**Task prompt**
The entries are to be duplicated exactly, though any picture in them must be omitted.

**Record set**
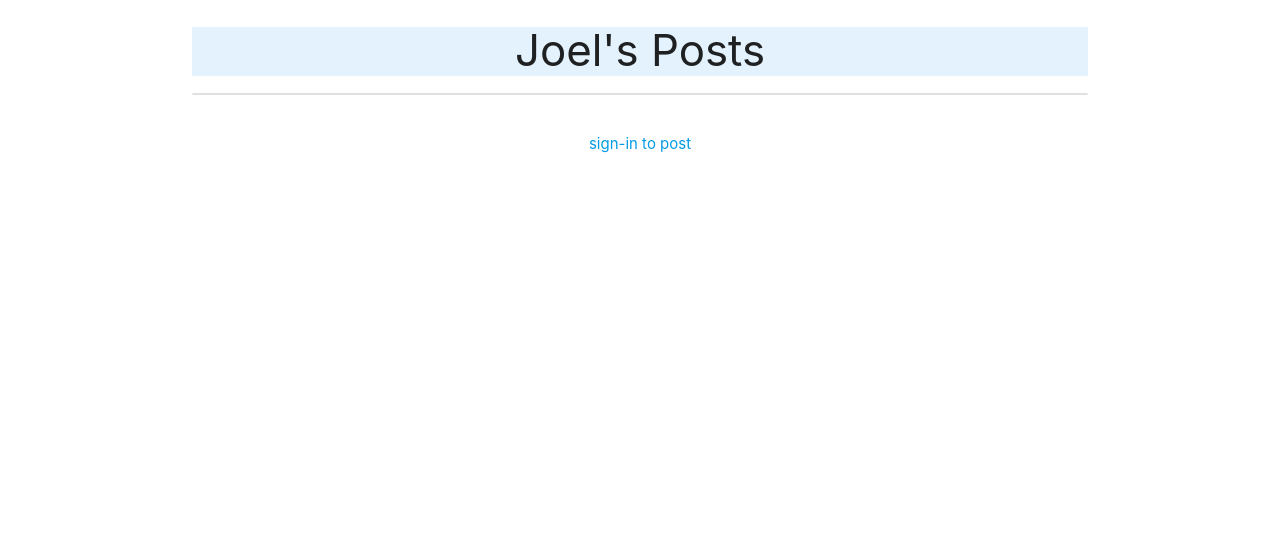
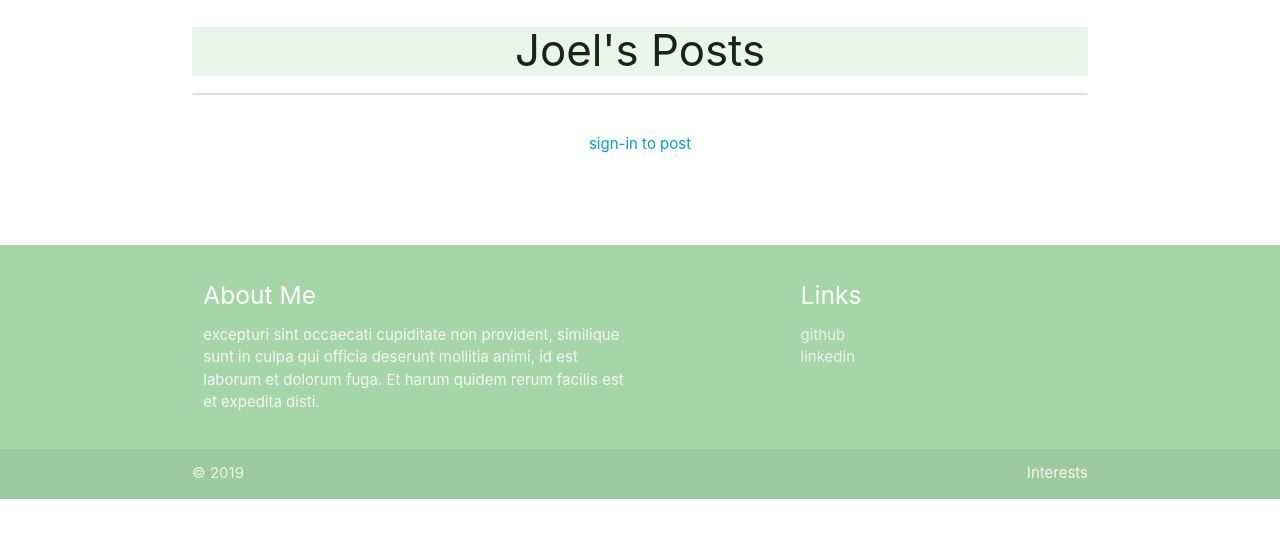
Before and after one commit to bomethis/blog_app_django_python_mysql, a Django app: page / in a window 1280 px wide. Shown: the part 113-651 px from the top of the page. Run offline with Django 3.2, Linux system fonts and the light colour scheme; data that the repository does not hold is empty.

Commit message:
add footer content

```diff
--- /dev/null
+++ b/django_env.txt
@@ -0,0 +1,4 @@
+Django==2.2.2
+mysqlclient==1.4.2.post1
+pytz==2019.1
+sqlparse==0.3.0
--- a/posts/templates/posts/details.html
+++ b/posts/templates/posts/details.html
@@ -1,14 +1,14 @@
 {% extends 'posts/layout.html' %}
 
 {% block content %}
-<h3 class="center-align blue lighten-5"> {{ post.title }} </h3>
+<h3 class="center-align green lighten-5"> {{ post.title }} </h3>
 
 <div class="card" >
   <div class="card-content"> {{post.body}} </div>
 
   </div>
 
-    <a href="/posts" class='btn purple lighten-3'>Go Back</a>
+    <a href="/posts" class='waves-effect waves-light btn'>Go Back</a>
 
   <div class="card-action right-align">
     Posted: {{post.created_at}}
--- a/posts/templates/posts/index.html
+++ b/posts/templates/posts/index.html
@@ -1,15 +1,19 @@
 {% extends 'posts/layout.html' %}
 
 {% block content %}
-<h3 class="center-align blue lighten-5"> {{ title }} </h3>
+<h3 class="center-align green lighten-5"> {{ title }} </h3>
 
 
 <ul class="collection">
+
+
   {% for post in posts %}
-    <li class="collection-item"><a href='/posts/details/{{ post.id }}'>{{ post.title }}</a><p style = "width: 400px;
+    <li class="collection-item"><a href='/posts/details/{{ post.id }}'>{{ post.title }}:</a><p style = "width: 380px;
     white-space: nowrap;
+    padding-left: 45px;
     overflow: hidden;
     text-overflow: ellipsis;">{{ post.body }}</p></li>
+
 
 
 
--- a/posts/templates/posts/layout.html
+++ b/posts/templates/posts/layout.html
@@ -1,5 +1,6 @@
 <!DOCTYPE html>
 <html lang="en" dir="ltr">
+
   <head>
     <meta charset="utf-8">
     <link rel="stylesheet" href="https://cdnjs.cloudflare.com/ajax/libs/materialize/1.0.0/css/materialize.min.css">
@@ -21,6 +22,39 @@
 
       <a style="display:block" class="center-align" href="/admin">sign-in to post</a>
     </div>
+    <br />
+    <br />
+    <br />
+    <br />
 
   </body>
+
+
+  <footer class="page-footer green lighten-3">
+          <div class="container">
+            <div class="row">
+              <div class="col l6 s12">
+                <h5 class="white-text">About Me</h5>
+                <p class="grey-text text-lighten-4">excepturi sint occaecati cupiditate non provident, similique sunt in culpa qui officia deserunt mollitia animi, id est laborum et dolorum fuga. Et harum quidem rerum facilis est et expedita disti.</p>
+              </div>
+              <div class="col l4 offset-l2 s12">
+                <h5 class="white-text">Links</h5>
+                <ul>
+                  <li><a class="grey-text text-lighten-3" href="https://github.com/bomethis">github</a></li>
+                  <li><a class="grey-text text-lighten-3" href="https://www.linkedin.com/in/joel-bebo-61571680/">linkedin</a></li>
+                </ul>
+              </div>
+            </div>
+          </div>
+          <div class="footer-copyright">
+            <div class="container">
+            © 2019
+            <a class="grey-text text-lighten-4 right" href="https://www.climbing.com/">Interests</a>
+            </div>
+          </div>
+        </footer>
+
+
+
+
 </html>
```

**Answer for this exercise**
Before and after one commit to bomethis/blog_app_django_python_mysql, a Django app: page / in a window 1280 px wide. Shown: the part 113-651 px from the top of the page. Run offline with Django 3.2, Linux system fonts and the light colour scheme; data that the repository does not hold is empty.

Commit message:
add footer content

```diff
--- /dev/null
+++ b/django_env.txt
@@ -0,0 +1,4 @@
+Django==2.2.2
+mysqlclient==1.4.2.post1
+pytz==2019.1
+sqlparse==0.3.0
--- a/posts/templates/posts/details.html
+++ b/posts/templates/posts/details.html
@@ -1,14 +1,14 @@
 {% extends 'posts/layout.html' %}
 
 {% block content %}
-<h3 class="center-align blue lighten-5"> {{ post.title }} </h3>
+<h3 class="center-align green lighten-5"> {{ post.title }} </h3>
 
 <div class="card" >
   <div class="card-content"> {{post.body}} </div>
 
   </div>
 
-    <a href="/posts" class='btn purple lighten-3'>Go Back</a>
+    <a href="/posts" class='waves-effect waves-light btn'>Go Back</a>
 
   <div class="card-action right-align">
     Posted: {{post.created_at}}
--- a/posts/templates/posts/index.html
+++ b/posts/templates/posts/index.html
@@ -1,15 +1,19 @@
 {% extends 'posts/layout.html' %}
 
 {% block content %}
-<h3 class="center-align blue lighten-5"> {{ title }} </h3>
+<h3 class="center-align green lighten-5"> {{ title }} </h3>
 
 
 <ul class="collection">
+
+
   {% for post in posts %}
-    <li class="collection-item"><a href='/posts/details/{{ post.id }}'>{{ post.title }}</a><p style = "width: 400px;
+    <li class="collection-item"><a href='/posts/details/{{ post.id }}'>{{ post.title }}:</a><p style = "width: 380px;
     white-space: nowrap;
+    padding-left: 45px;
     overflow: hidden;
     text-overflow: ellipsis;">{{ post.body }}</p></li>
+
 
 
 
--- a/posts/templates/posts/layout.html
+++ b/posts/templates/posts/layout.html
@@ -1,5 +1,6 @@
 <!DOCTYPE html>
 <html lang="en" dir="ltr">
+
   <head>
     <meta charset="utf-8">
     <link rel="stylesheet" href="https://cdnjs.cloudflare.com/ajax/libs/materialize/1.0.0/css/materialize.min.css">
@@ -21,6 +22,39 @@
 
       <a style="display:block" class="center-align" href="/admin">sign-in to post</a>
     </div>
+    <br />
+    <br />
+    <br />
+    <br />
 
   </body>
+
+
+  <footer class="page-footer green lighten-3">
+          <div class="container">
+            <div class="row">
+              <div class="col l6 s12">
+                <h5 class="white-text">About Me</h5>
+                <p class="grey-text text-lighten-4">excepturi sint occaecati cupiditate non provident, similique sunt in culpa qui officia deserunt mollitia animi, id est laborum et dolorum fuga. Et harum quidem rerum facilis est et expedita disti.</p>
+              </div>
+              <div class="col l4 offset-l2 s12">
+                <h5 class="white-text">Links</h5>
+                <ul>
+                  <li><a class="grey-text text-lighten-3" href="https://github.com/bomethis">github</a></li>
+                  <li><a class="grey-text text-lighten-3" href="https://www.linkedin.com/in/joel-bebo-61571680/">linkedin</a></li>
+                </ul>
+              </div>
+            </div>
+          </div>
+          <div class="footer-copyright">
+            <div class="container">
+            © 2019
+            <a class="grey-text text-lighten-4 right" href="https://www.climbing.com/">Interests</a>
+            </div>
+          </div>
+        </footer>
+
+
+
+
 </html>
```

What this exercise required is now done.